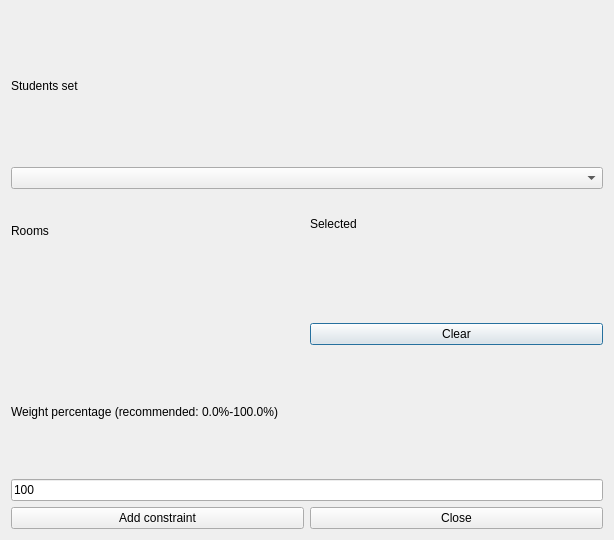
Above: src/interface/addconstraintstudentssethomeroomsform_template.ui from janLo/FET before the change. Below: the same form after it.
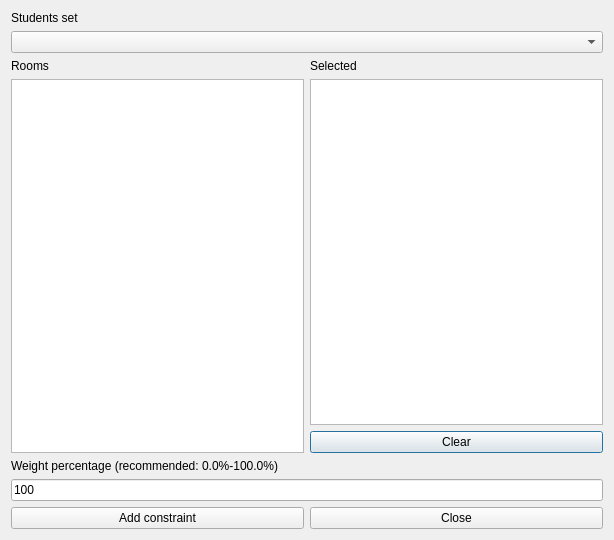
That is the form after the change. Custom widgets are drawn as their Qt base class.

What changed in the file:
```diff
--- a/src/interface/addconstraintstudentssethomeroomsform_template.ui
+++ b/src/interface/addconstraintstudentssethomeroomsform_template.ui
@@ -28,7 +28,7 @@
     <widget class="QComboBox" name="studentsComboBox"/>
    </item>
    <item row="2" column="0">
-    <layout class="QVBoxLayout">
+    <layout class="QVBoxLayout" name="verticalLayout_2">
      <item>
       <widget class="QLabel" name="roomsTextLabel">
        <property name="frameShape">
@@ -46,13 +46,7 @@
       </widget>
      </item>
      <item>
-      <widget class="Q3ListBox" name="roomsListBox">
-       <item>
-        <property name="text">
-         <string>New Item</string>
-        </property>
-       </item>
-      </widget>
+      <widget class="QListWidget" name="roomsListWidget"/>
      </item>
     </layout>
    </item>
@@ -75,13 +69,7 @@
       </widget>
      </item>
      <item>
-      <widget class="Q3ListBox" name="selectedRoomsListBox">
-       <item>
-        <property name="text">
-         <string>New Item</string>
-        </property>
-       </item>
-      </widget>
+      <widget class="QListWidget" name="selectedRoomsListWidget"/>
      </item>
      <item>
       <widget class="QPushButton" name="clearPushButton">
@@ -140,27 +128,6 @@
   </layout>
  </widget>
  <layoutdefault spacing="6" margin="11"/>
- <customwidgets>
-  <customwidget>
-   <class>Q3Frame</class>
-   <extends>QFrame</extends>
-   <header>Qt3Support/Q3Frame</header>
-   <container>1</container>
-  </customwidget>
-  <customwidget>
-   <class>Q3ListBox</class>
-   <extends>Q3Frame</extends>
-   <header>q3listbox.h</header>
-  </customwidget>
- </customwidgets>
- <tabstops>
-  <tabstop>studentsComboBox</tabstop>
-  <tabstop>roomsListBox</tabstop>
-  <tabstop>selectedRoomsListBox</tabstop>
-  <tabstop>weightLineEdit</tabstop>
-  <tabstop>addConstraintPushButton</tabstop>
-  <tabstop>closePushButton</tabstop>
- </tabstops>
  <resources/>
  <connections/>
 </ui>
```
Left out of the diff: 2 changed lines with no effect on the pictures.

Exercise details ▸
Go through the entries and copy every line that has "header".

Answer to this problem ▸
-   <header>Qt3Support/Q3Frame</header>
-   <header>q3listbox.h</header>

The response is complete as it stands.